During the recent financial crisis, Jamie Dimon was considered one of the smartest CEO’s on Wall Street. He had prudently steered JPMorgan away from the wave of subprime mortgage waste that was bearing down on much of Wall Street. He was Wall Street’s golden boy and shareholders’ savior, but that was 2008. Fast forward to 2012, and Dimon finds himself embroiled in a derivatives mess that has tarnished his reputation and called into question whether or not big banks learned anything from 2008. But this recent fiasco proves banks haven’t learned anything, and it’s business as usual on Wall Street.

According to a recent piece by the Wall Street Journal, the problems began on April 30 during a meeting with senior executives. It was revealed to Dimon that the bank had made some bad bets on derivatives, financial products used to curb risk, and that it was going cost them. The estimated loss could be well above $2 billion—enough to leave Dimon breathless. For a man who is considered a prudent, risk-averse CEO, the loss was too much to handle.  It showcased the hubris of Dimon’s belief that banks can regulate themselves when it comes to risk when, in reality, they can’t; risk is part of the culture, and making profit is the name of the game.  Believing in self-regulation is as naïve as believing in Santa Claus. The complexity of the trades and the size of the banks make it impossible for one person to oversee everything that happens, and eventually something somewhere goes wrong and the true nature of the current banking system is revealed.

The causes of the giant loss were tied to credit default swaps, opaque financial instruments that are supposed to hedge big bets to prevent further losses, though in this case a trader used them to make big bets that went south in the end. A credit default swap, or CDS, is essentially an insurance policy to protect a party from negative exposure to assets. Basically, I sell you an insurance policy on an asset—if the asset performs, you pay me a premium for insuring the asset, and if the value of the asset falls I pay you the full value of the asset.

The trader who had sold those swaps was nicknamed the London Whale by the Wall Street Journal—he had previously bet heavily against a financial index based on the credit worthiness of companies and won. So how did it work? The Whale initially felt that the index was going to tank and decided to buy a large amount of CDS’s, and hedge funds were only too happy to oblige, betting the index would hold. His bet paid off when a couple companies in the index filed for bankruptcy protection, sending the index into a nosedive and forcing hedge funds to pony up the cash. He then decided to go for broke and reversed his initial position, betting the index would perform, and hedge funds, hoping to exact some revenge, bought the CDS’s he was selling.
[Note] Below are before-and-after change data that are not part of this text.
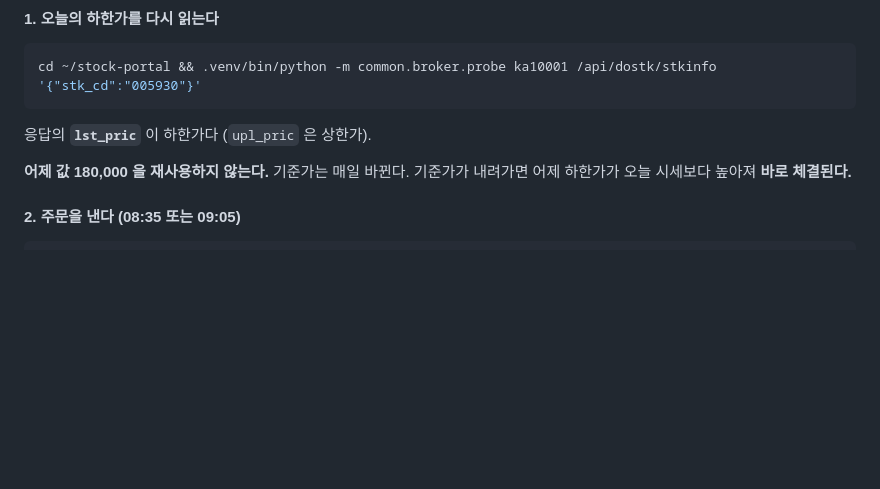
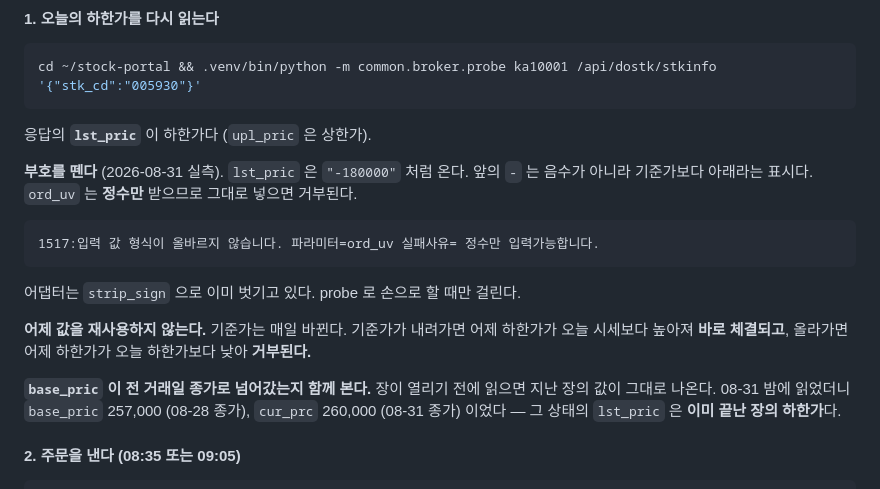
Before and after one commit to bhchoi-claude/stock-portal, a Markdown page: checklist.md, the part around the change. Rendered like a GitHub page; blank space fills up the shorter version.

Commit message:
시험주문 절차에 부호 처리와 기준가 확인을 적는다
lst_pric 이 "-180000" 처럼 부호와 함께 온다. ord_uv 는 정수만 받아
그대로 넣으면 1517 로 거부된다. 어댑터는 strip_sign 으로 이미 벗기지만
probe 로 손으로 할 때 걸린다.

장 전에 읽으면 지난 장의 하한가가 나온다. base_pric 이 넘어갔는지
함께 본다.

Co-Authored-By: Claude Opus 5 <noreply@anthropic.com>

````diff
--- a/checklist.md
+++ b/checklist.md
@@ -289,8 +289,24 @@ cd ~/stock-portal && .venv/bin/python -m common.broker.probe ka10001 /api/dostk/
 
 응답의 **`lst_pric`** 이 하한가다 (`upl_pric` 은 상한가).
 
-**어제 값 180,000 을 재사용하지 않는다.** 기준가는 매일 바뀐다. 기준가가
-내려가면 어제 하한가가 오늘 시세보다 높아져 **바로 체결된다.**
+**부호를 뗀다** (2026-08-31 실측). `lst_pric` 은 `"-180000"` 처럼 온다.
+앞의 `-` 는 음수가 아니라 기준가보다 아래라는 표시다. `ord_uv` 는
+**정수만** 받으므로 그대로 넣으면 거부된다.
+
+```
+1517:입력 값 형식이 올바르지 않습니다. 파라미터=ord_uv 실패사유= 정수만 입력가능합니다.
+```
+
+어댑터는 `strip_sign` 으로 이미 벗기고 있다. probe 로 손으로 할 때만 걸린다.
+
+**어제 값을 재사용하지 않는다.** 기준가는 매일 바뀐다. 기준가가 내려가면
+어제 하한가가 오늘 시세보다 높아져 **바로 체결되고**, 올라가면 어제 하한가가
+오늘 하한가보다 낮아 **거부된다.**
+
+**`base_pric` 이 전 거래일 종가로 넘어갔는지 함께 본다.** 장이 열리기 전에
+읽으면 지난 장의 값이 그대로 나온다. 08-31 밤에 읽었더니 `base_pric`
+257,000 (08-28 종가), `cur_prc` 260,000 (08-31 종가) 이었다 — 그 상태의
+`lst_pric` 은 **이미 끝난 장의 하한가**다.
 
 #### 2. 주문을 낸다 (08:35 또는 09:05)
 
````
It turned out he was wrong, and the bets failed.

The story of the whale is a prime example of how broken the culture of banking is—it’s no longer about serving clients or financing bold projects, it’s about who can make big bets and claim big bonuses. It’s Vegas: the players on a hot streak feel they can’t lose, so they bet bigger, hoping they will hit payday, but eventually the house always wins.  In this case, the market always wins.

The loss and article about the London Whale have renewed calls for further regulations on risky bets banks can make and questions as to whether or not JPMorgan violated the Volcker Rule, a rule meant to prevent overt risk-taking as demonstrated by JPMorgan.  The Volcker Rule prevents banks from using bank deposits to trade on their own behalf, and, while this recent trade may seem like it violated the rule, the reality is that regulators aren’t sure.

Generally, I am opposed to most government regulations, but the Volcker Rule is necessary to the implementation of real financial reform. The culture of Wall Street has become completely unhinged, driven purely by overt greed—it’s the Wild West without a sheriff.  Derivatives like CDSs were originally created to curb risk and help banks finance more projects, but now they are used in complex trades involving highly leveraged bets that increase risk.  It’s no wonder that Warren Buffet has referred to them as “weapons of mass destruction.”

Wall Street was once a place where companies or startups went to obtain funding. Now it is a place to bet the house and have someone else pick up the check. The culture of greed runs rampant throughout the system and when left unchecked leads to disasters like the one in 2008 and more disasters down the line. We cannot allow big banks that exert such pressure on the financial system to partake in risky ventures that can backfire and bring down the entire financial system. While the JPMorgan loss is only small fraction of their total assets and the firm is projected to still earn a profit at the end of the quarter, risky bets by large financial institutions for shareholder gain aren’t worth the health of the entire system.

Banks should have learned from Lehman Brothers that too much risk and too little oversight make a recipe for disaster. And Jamie Dimon should have learned from Dick Fuld, former CEO of Lehman Brothers, that hubris is better left to gods than mere mortals.